Data excerpts:
= Beginning of Section =
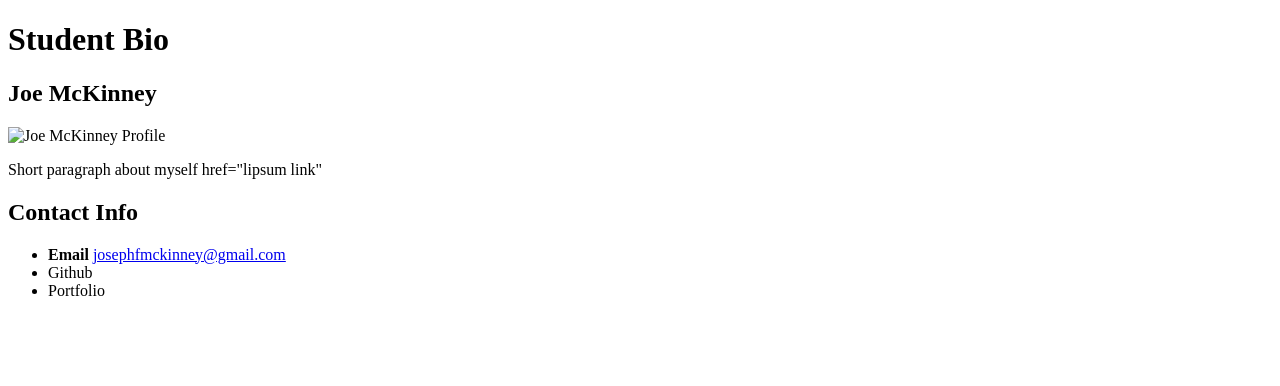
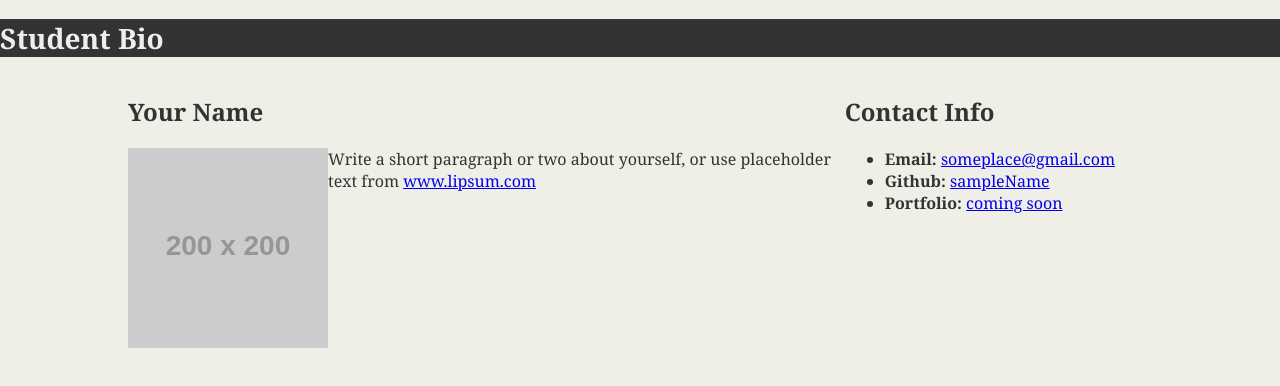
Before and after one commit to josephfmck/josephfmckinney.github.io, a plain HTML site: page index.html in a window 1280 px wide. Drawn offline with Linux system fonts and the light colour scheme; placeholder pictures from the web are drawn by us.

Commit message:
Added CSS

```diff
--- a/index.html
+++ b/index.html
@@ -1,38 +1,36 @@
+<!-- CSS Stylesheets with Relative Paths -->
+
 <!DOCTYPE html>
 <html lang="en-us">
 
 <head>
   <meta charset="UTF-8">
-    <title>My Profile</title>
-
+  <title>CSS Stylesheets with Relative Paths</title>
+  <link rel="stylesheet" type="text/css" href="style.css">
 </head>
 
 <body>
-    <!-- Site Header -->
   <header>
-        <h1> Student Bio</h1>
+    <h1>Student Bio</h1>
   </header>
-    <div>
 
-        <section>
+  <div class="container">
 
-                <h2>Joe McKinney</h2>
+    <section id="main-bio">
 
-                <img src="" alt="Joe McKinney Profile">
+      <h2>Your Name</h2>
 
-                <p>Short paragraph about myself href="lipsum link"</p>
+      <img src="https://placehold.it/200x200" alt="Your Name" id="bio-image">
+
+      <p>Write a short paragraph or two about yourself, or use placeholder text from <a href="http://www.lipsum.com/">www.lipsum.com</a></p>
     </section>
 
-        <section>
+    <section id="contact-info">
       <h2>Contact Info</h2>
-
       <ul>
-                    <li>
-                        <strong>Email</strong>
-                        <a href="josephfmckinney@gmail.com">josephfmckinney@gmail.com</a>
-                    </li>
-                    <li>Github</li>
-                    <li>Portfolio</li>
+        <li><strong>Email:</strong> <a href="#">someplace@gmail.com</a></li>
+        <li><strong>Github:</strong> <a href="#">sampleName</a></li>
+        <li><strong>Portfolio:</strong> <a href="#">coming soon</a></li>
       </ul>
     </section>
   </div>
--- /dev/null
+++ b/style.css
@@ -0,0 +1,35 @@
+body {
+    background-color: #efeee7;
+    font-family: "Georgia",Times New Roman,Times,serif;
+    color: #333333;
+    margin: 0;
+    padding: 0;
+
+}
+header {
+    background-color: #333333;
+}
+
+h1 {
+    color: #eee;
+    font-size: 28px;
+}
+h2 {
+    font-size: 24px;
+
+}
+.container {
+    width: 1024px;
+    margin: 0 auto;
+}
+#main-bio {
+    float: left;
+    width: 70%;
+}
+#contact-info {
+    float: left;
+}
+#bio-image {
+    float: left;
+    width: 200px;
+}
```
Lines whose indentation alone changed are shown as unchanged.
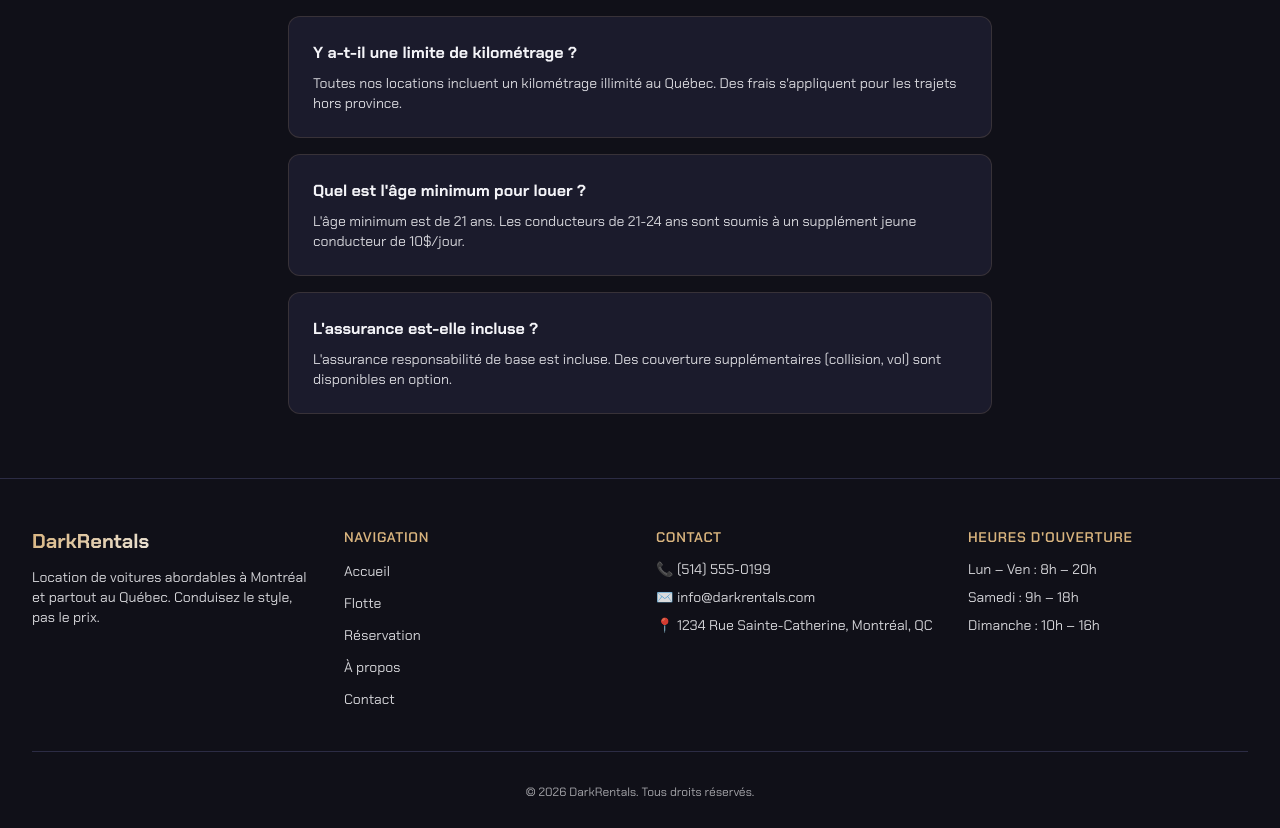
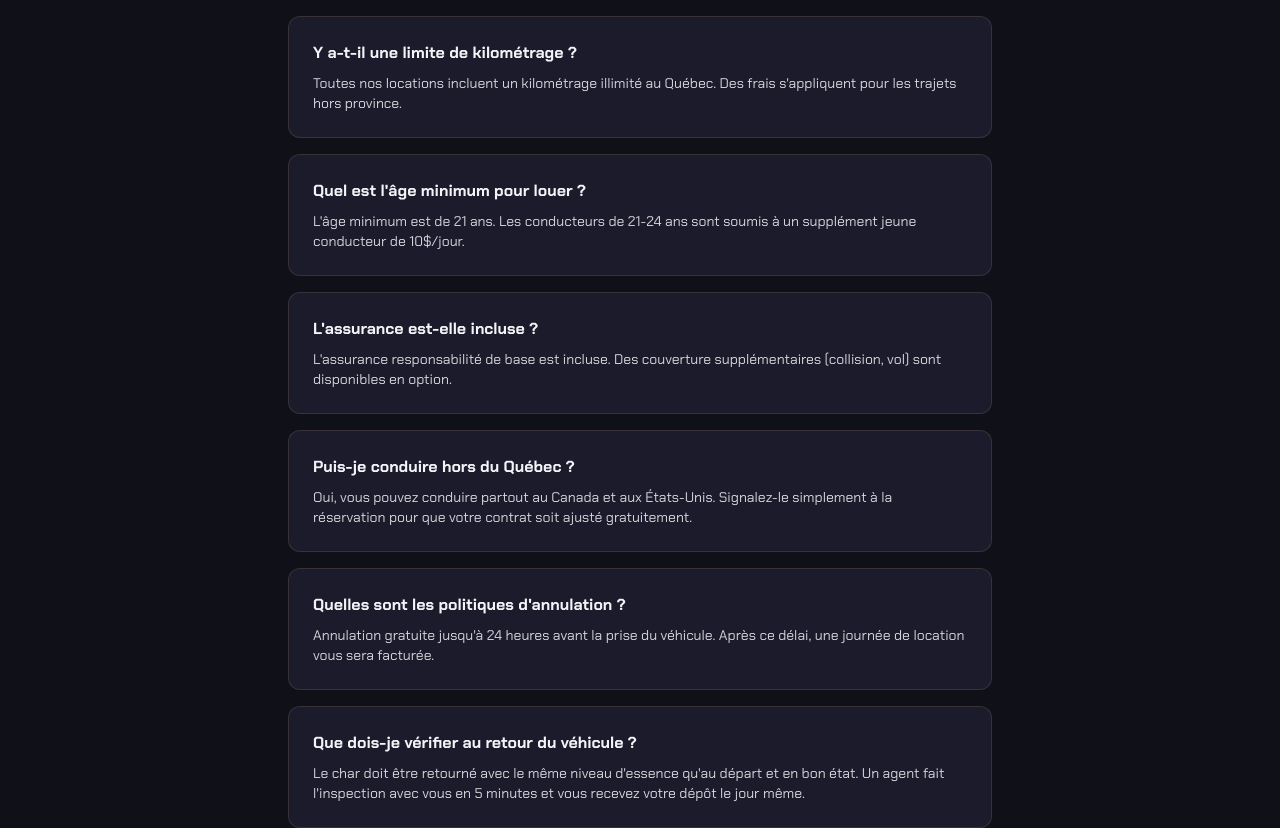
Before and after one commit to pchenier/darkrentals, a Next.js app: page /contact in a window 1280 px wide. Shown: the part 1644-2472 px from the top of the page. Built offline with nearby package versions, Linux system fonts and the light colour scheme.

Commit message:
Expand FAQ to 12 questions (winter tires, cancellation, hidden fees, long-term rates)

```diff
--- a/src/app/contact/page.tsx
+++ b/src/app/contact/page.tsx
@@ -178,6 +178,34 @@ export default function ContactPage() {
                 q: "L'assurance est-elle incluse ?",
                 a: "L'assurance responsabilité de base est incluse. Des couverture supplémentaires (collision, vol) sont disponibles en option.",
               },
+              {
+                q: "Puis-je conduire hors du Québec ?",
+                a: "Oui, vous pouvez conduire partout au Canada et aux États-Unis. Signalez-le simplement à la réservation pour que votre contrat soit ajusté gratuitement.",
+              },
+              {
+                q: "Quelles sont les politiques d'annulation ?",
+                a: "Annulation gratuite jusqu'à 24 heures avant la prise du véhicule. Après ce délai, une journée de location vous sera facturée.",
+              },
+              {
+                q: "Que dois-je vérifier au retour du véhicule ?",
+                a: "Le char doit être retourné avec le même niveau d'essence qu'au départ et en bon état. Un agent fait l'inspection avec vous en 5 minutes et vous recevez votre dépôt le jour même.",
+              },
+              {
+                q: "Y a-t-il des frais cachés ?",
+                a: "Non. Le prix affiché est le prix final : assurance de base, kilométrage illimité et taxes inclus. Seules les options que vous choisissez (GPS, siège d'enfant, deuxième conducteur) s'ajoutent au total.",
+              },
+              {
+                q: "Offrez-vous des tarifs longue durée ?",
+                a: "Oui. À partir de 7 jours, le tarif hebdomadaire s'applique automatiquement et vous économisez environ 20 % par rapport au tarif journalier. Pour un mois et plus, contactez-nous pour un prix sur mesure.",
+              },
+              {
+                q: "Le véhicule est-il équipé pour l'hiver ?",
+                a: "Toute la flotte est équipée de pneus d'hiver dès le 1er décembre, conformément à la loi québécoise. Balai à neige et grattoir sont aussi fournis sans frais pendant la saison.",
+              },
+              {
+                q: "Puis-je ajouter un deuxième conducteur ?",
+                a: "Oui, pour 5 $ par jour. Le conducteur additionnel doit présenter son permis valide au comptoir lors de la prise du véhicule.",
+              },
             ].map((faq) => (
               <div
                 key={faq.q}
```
= End of Section =
- **Problem requirements**
From the entries above, extract every line where the word "html" appears.

- **Answer section**
Before and after one commit to josephfmck/josephfmckinney.github.io, a plain HTML site: page index.html in a window 1280 px wide. Drawn offline with Linux system fonts and the light colour scheme; placeholder pictures from the web are drawn by us.
--- a/index.html
+++ b/index.html
 <!DOCTYPE html>
 <html lang="en-us">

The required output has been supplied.